From the start, Rudi wanted a “plan B”, with Pinot Noir unproven in the region, so he leaned on the variety’s “flexibility” to make a safety net of Sparkling Wine, calling on expertise from Clothilde, and from winemaker James Healy, then at Cloudy Bay. A few decades on, Quartz Reef’s Sparkling Wines are far more than a B-Plan, as the largest premium producer of hand-crafted organic and biodynamic Méthode Traditionnelle in New Zealand.
In 1999 Rudi was made Champion Winemaker of the Year by the Royal Society of New Zealand, an accolade repeated in 2010, the year he was also the first New Zealand ‘Winemaker of the Year’ nominee in Der Feinschmecker Wine Awards. In 2019 he took out the Gourmet Traveller Wine New Zealand Leadership Award, and was recently named a 2021 New Zealand Winegrower Fellow for his services to Pinot Noir.
Rudi and Alan Brady helped drive the first Central Otago Pinot Noir Celebration in 2000, after the inaugural International Pinot Noir Celebration was postponed, “and I just couldn’t bear it”, he says. The celebration is still “very important for us as a region”, as is supporting the national celebration, which was postponed last year due to Covid-19.
He’s also been a voice for organics since 2007, when Quartz Reef became biodynamic, after several years of planning.
“It is a challenging, difficult site and I was very scared I would fail, so it took me a long time to make the call.”

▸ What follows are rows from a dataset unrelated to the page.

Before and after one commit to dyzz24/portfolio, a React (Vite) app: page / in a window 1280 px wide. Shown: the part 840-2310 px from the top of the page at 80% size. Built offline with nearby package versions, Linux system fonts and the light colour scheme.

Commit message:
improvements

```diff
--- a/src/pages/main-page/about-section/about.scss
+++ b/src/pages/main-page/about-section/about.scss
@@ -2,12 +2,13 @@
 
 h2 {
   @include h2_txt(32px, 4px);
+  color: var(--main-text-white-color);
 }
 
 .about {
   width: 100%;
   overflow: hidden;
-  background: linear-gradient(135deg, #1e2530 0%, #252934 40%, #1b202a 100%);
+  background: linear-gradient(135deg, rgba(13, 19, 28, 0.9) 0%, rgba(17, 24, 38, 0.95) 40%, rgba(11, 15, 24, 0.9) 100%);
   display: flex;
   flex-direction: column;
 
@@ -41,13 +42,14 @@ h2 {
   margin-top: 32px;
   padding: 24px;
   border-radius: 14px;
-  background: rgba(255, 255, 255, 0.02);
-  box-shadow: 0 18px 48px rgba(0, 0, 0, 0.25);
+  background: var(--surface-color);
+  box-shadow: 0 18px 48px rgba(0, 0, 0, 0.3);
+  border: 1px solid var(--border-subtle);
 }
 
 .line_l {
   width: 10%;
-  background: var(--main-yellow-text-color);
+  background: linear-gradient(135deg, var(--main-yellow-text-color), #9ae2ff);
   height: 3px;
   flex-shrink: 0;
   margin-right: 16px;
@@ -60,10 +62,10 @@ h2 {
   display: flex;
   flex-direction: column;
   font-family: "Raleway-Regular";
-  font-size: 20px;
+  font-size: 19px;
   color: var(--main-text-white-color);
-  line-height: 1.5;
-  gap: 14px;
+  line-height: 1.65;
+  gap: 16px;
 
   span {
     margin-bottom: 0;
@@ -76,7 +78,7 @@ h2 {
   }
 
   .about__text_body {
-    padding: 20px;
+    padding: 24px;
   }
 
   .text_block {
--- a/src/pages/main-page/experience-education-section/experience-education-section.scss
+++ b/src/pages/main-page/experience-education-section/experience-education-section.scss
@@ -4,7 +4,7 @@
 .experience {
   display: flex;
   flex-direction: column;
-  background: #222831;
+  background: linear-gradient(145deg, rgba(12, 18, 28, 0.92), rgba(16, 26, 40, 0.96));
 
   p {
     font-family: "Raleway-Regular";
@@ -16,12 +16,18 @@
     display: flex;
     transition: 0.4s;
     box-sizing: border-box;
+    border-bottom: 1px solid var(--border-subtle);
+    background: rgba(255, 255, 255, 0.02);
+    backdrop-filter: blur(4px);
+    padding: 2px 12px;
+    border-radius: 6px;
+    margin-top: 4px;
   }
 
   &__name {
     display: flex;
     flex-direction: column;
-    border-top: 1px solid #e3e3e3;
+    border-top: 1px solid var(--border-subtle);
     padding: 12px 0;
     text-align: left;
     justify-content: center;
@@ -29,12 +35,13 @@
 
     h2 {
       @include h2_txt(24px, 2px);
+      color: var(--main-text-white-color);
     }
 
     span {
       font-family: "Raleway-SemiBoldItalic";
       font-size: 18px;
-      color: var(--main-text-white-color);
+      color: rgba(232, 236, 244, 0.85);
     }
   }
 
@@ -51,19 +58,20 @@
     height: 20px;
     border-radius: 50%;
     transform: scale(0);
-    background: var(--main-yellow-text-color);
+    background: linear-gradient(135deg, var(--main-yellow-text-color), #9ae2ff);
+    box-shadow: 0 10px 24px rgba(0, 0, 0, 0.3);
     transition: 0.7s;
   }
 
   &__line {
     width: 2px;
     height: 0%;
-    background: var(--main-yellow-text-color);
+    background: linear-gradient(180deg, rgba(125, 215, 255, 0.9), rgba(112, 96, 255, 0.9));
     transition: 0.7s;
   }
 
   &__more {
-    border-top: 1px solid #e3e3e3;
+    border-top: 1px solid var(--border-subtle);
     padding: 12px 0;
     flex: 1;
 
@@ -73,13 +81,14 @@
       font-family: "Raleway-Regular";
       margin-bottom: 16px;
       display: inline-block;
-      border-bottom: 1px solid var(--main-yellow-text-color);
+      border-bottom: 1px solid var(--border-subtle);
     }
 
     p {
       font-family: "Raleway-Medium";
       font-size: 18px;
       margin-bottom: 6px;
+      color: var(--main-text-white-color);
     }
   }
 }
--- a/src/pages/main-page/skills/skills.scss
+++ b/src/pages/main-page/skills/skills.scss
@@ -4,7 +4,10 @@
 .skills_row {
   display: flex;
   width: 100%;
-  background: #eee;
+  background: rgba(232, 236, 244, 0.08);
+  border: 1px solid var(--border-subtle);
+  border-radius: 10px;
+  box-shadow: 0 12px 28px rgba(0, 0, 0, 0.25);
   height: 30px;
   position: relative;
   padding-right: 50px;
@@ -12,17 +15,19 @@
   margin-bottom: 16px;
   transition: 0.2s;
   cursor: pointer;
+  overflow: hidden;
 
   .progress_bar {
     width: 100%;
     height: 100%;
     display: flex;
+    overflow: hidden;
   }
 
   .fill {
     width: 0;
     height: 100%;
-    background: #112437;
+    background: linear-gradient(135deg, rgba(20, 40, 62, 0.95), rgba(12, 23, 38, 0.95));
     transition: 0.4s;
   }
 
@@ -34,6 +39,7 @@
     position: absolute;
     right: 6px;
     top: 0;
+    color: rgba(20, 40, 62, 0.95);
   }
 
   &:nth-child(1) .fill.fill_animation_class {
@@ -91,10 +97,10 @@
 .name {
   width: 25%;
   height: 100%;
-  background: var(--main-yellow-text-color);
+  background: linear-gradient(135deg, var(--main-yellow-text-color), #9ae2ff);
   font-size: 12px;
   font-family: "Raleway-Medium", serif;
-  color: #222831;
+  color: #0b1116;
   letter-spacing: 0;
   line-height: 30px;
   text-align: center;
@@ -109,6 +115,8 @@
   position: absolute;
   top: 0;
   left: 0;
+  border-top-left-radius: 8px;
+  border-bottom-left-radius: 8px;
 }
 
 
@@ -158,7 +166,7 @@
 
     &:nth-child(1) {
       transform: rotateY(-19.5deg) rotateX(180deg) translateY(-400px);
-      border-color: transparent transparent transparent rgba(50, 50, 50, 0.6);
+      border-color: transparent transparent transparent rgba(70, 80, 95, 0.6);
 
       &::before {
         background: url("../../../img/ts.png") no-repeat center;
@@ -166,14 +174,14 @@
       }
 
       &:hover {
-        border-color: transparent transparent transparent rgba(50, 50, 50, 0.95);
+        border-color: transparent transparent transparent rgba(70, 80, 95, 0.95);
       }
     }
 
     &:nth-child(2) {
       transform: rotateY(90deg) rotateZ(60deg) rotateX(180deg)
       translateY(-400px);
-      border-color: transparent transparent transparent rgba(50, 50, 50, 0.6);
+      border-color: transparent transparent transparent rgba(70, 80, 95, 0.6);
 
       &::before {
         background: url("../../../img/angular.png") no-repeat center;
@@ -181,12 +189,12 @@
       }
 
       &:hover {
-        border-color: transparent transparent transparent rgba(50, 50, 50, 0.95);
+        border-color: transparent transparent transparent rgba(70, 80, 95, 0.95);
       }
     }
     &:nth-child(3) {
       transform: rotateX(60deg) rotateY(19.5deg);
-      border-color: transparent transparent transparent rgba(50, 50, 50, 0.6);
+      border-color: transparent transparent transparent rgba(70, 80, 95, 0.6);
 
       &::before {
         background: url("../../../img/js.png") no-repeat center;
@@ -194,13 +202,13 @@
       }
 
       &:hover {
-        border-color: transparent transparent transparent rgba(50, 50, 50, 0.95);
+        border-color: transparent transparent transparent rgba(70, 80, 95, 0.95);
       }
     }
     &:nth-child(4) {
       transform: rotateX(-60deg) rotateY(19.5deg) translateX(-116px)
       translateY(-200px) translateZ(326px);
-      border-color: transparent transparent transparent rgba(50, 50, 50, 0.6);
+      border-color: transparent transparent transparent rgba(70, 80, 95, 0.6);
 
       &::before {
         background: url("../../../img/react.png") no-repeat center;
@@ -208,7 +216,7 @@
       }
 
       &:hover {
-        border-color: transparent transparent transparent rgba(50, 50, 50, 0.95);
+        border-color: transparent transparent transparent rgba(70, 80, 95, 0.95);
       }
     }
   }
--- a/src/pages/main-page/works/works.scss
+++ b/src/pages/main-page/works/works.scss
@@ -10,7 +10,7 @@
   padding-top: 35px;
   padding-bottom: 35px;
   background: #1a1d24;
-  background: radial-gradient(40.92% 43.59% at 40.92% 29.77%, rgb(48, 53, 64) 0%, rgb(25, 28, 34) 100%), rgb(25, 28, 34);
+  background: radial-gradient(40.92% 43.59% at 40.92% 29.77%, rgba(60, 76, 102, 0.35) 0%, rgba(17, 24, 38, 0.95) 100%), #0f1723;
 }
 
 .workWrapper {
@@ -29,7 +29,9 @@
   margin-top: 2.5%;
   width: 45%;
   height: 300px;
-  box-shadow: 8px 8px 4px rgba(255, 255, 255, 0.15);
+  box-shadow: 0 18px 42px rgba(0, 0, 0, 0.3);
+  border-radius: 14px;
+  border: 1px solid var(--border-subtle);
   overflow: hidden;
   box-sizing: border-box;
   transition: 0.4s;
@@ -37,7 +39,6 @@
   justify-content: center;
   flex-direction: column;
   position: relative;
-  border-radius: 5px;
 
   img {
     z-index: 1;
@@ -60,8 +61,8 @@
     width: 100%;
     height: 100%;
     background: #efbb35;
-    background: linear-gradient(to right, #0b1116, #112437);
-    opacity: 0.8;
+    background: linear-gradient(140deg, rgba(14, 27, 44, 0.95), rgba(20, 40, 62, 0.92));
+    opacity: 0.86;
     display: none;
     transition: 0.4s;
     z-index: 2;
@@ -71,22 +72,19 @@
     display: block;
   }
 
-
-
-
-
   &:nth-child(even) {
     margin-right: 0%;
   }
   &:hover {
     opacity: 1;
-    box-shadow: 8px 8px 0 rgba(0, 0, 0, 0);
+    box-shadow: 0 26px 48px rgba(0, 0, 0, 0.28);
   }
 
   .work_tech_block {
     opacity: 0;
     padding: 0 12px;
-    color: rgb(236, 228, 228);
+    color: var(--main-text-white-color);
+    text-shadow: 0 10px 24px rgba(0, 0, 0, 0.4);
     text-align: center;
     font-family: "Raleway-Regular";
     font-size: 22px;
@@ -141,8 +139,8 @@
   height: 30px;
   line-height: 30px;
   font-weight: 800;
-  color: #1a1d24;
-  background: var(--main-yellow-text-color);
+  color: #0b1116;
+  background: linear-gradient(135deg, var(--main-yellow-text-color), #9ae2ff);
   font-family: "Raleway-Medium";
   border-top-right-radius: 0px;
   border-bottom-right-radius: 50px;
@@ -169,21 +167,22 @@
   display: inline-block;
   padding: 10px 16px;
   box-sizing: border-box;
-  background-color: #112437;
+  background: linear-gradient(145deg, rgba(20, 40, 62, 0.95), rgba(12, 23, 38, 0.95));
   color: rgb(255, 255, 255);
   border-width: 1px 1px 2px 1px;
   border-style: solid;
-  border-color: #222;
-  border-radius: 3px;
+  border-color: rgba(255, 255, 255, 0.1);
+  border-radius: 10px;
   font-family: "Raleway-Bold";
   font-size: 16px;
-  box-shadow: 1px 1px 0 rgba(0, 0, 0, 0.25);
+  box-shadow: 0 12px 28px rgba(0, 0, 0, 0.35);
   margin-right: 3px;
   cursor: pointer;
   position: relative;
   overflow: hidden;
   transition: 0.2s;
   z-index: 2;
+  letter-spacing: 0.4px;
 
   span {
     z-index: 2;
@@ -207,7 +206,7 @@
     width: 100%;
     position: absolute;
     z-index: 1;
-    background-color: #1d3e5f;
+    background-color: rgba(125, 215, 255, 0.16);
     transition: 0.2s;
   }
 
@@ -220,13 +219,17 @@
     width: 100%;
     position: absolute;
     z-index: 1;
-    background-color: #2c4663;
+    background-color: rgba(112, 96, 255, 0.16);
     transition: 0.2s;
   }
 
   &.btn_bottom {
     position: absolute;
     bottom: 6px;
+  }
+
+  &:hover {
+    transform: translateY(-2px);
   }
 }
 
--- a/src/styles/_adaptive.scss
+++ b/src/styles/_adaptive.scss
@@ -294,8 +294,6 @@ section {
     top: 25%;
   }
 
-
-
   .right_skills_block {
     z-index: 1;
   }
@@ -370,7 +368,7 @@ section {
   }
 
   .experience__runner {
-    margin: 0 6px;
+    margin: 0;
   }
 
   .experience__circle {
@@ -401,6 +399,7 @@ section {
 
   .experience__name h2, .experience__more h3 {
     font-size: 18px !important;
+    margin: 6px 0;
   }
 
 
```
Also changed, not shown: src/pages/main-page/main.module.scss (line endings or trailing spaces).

Weed control on the rocky steep site is still the biggest challenge, but the decision was the right one, he says, talking of a landowner’s responsibility to look after the land, “in the small lifespan we have,” and improving soil quality and soil health in order to pass it on to the next generation in better shape. It was also the best call for the wines, with Pinot Noir served better by a biodynamic philosophy, Rudi says. “I get a far more distinctive definition of a Quartz Reef single site Pinot in the glass.”
The region’s wine industry is now a balance between the pioneers, who started at 25 and are now in their 60s, and “the young ones” stepping up. “I think generational change is now in motion,” Rudi notes, with many senior winemakers ensuring they “pass on the torch” to the next generation. “Not only leading from an environmental and organic point of view, but from a quality point of view.”
Meanwhile, Central Otago’s portfolio is getting stronger, with Chardonnay garnering more attention, and Riesling, Sparkling Wine, Grüner Veltliner, Pinot Blanc and Pinot Gris increasingly important. “The menu is getting bigger which is kind of nice,” Rudi says, noting that each producer is growing their understanding of what works best for them. “That makes the tapestry more colourful.”
This article was first published in New Zealand Winegrower magazine issue 131 and is republished with permission.